The first ever concert I remember going to was a Hawkwind gig at the Liverpool Stadium in 1973. I was a very young 12 years old at the time and a pre-teen boy and alcohol do not mix that well so my memories of the day are somewhat stunted. I remember Dave Brock was wearing his skeleton suit and I so wanted one and Robert Calvert was the coolest man on the planet at the time. My memories of the day have sort of run into the live album “Space Ritual” which was also released that year. Space Ritual was also recorded at the Liverpool Stadium a year earlier during the Doremi Fasol Latido tour.

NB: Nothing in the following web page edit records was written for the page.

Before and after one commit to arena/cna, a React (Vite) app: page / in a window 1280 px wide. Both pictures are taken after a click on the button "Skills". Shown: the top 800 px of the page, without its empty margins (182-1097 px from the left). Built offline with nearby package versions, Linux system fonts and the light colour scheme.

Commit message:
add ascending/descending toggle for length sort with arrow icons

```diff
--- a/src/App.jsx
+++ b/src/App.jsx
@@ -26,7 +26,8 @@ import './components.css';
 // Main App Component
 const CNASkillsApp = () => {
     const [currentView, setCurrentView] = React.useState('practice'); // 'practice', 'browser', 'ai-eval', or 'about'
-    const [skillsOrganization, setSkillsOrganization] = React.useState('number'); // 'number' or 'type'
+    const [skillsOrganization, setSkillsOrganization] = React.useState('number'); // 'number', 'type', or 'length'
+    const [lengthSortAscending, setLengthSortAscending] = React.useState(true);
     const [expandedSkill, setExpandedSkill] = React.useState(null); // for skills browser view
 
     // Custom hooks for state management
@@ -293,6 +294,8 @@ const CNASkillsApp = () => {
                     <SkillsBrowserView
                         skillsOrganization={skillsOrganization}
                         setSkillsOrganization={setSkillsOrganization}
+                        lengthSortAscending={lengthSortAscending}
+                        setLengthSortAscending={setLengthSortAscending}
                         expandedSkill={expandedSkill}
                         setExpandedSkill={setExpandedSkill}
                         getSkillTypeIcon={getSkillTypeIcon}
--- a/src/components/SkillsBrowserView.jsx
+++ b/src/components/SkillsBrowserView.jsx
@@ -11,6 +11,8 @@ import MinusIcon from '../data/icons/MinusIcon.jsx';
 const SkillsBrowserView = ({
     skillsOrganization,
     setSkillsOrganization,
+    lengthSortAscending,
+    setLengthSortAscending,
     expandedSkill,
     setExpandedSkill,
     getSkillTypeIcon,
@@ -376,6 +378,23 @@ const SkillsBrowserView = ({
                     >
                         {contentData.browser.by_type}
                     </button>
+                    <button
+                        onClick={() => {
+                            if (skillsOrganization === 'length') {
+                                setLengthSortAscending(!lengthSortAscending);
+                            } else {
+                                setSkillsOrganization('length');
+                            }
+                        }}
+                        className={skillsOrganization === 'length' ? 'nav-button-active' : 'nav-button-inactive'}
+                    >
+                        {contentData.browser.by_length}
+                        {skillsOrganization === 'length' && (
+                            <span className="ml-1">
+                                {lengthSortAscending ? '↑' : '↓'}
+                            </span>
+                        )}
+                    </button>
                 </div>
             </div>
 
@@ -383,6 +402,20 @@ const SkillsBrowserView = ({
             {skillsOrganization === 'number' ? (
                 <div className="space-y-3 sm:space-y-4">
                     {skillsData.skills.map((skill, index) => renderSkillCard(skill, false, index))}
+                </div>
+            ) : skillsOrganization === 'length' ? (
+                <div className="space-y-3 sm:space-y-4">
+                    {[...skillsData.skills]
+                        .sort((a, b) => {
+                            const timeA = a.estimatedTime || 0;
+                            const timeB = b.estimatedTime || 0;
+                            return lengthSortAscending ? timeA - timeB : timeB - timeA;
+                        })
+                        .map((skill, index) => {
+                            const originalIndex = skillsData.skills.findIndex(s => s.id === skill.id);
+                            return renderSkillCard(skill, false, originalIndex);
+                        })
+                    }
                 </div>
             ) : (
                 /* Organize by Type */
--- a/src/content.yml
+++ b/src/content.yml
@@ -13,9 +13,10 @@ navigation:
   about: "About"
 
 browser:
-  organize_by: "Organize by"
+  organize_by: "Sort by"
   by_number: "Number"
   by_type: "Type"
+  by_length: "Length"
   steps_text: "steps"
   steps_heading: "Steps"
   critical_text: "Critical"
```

I was greatly saddened this week by the news of Lou Reed’s death. I have been a fan for a number of years, in fact right from the very first time I heard “Walk on The Wild Side”. I think that and Coney Island Baby used to be on Arthur Murphy’s playlist for the peaceful hour back in the day. I loved those songs and then a few years later went out and bought his “Live in Italy” album and that was it I was hooked. Simple songs played on two guitars, bass and drums as only Lou Reed could. The band he had at around that time of Fred Maher, Robert Quine and Fernando Saunders seemed to match exactly what Lou was doing. He sounded great with these guys because I think they were all pretty much on the same wavelength; the same way that Neil Young never sounds quite the same when he is not playing live with Crazy Horse. I think I must have worn that Live in Italy CD out, the number of times I played it.
Apparently Matt Walters is a young musician from Australia who no one seems to have heard about except me – and that puzzles me. The guy has immense talent, so just why no one else outside of Australia seems to have heard him or his music is a shame. His song “I Will Die For You” is haunting my very life and I can’t stop listening to it. People back in Australia have compared him to Bob Dylan and Neil Young but personally I don’t think he is like either of those guys. He is a singer who may well have been influenced by those two greats but he has come through the other side with his own style and sound. His sound is young and fresh and yet poignant.
Today is Hawkwind’s 44th birthday. I have been a fan of theirs since 1977 when I discovered Quark Strangeness and Charm and have been on a psychedelic space journey with the astral warriors ever since. When they are good they are the best although they often play gigs or release albums with band members who just aren’t up to the job. This is probably my favourite line-up of the band live in concert from around 1990 I think…
Leonard Cohen is an inductee into the Rock and Roll Hall of Fame. While giving the speech at Cohen’s induction in 2008, Lou Reed described him as belonging to the “highest and most influential echelon of songwriters.” A very serious man it would seem.
Having suffered from depression during much of his life, Cohen has written much about depression and suicide. Themes of political and social justice also recur in Cohen’s work while war is also an enduring theme. A very depressing man it would seem.
Back in 1976, as a teenager, I used to lie in bed on Sunday nights and listen to Arthur Murphy on Radio City. I think it was between midnight and 1am he would present, as part of his show, what he called “the peaceful hour”. I would lie awake listening, dreading the start of another week in school that the morning would bring. He would play slow-tempo pop tunes and chat away with the most wonderful Irish accent that was just designed for bedtime listening. The word “mellow” would probably best describe this hour of his show.
Then one night he played a Gordon Lightfoot song called “The Wreck of the Edmund Fitzgerald”.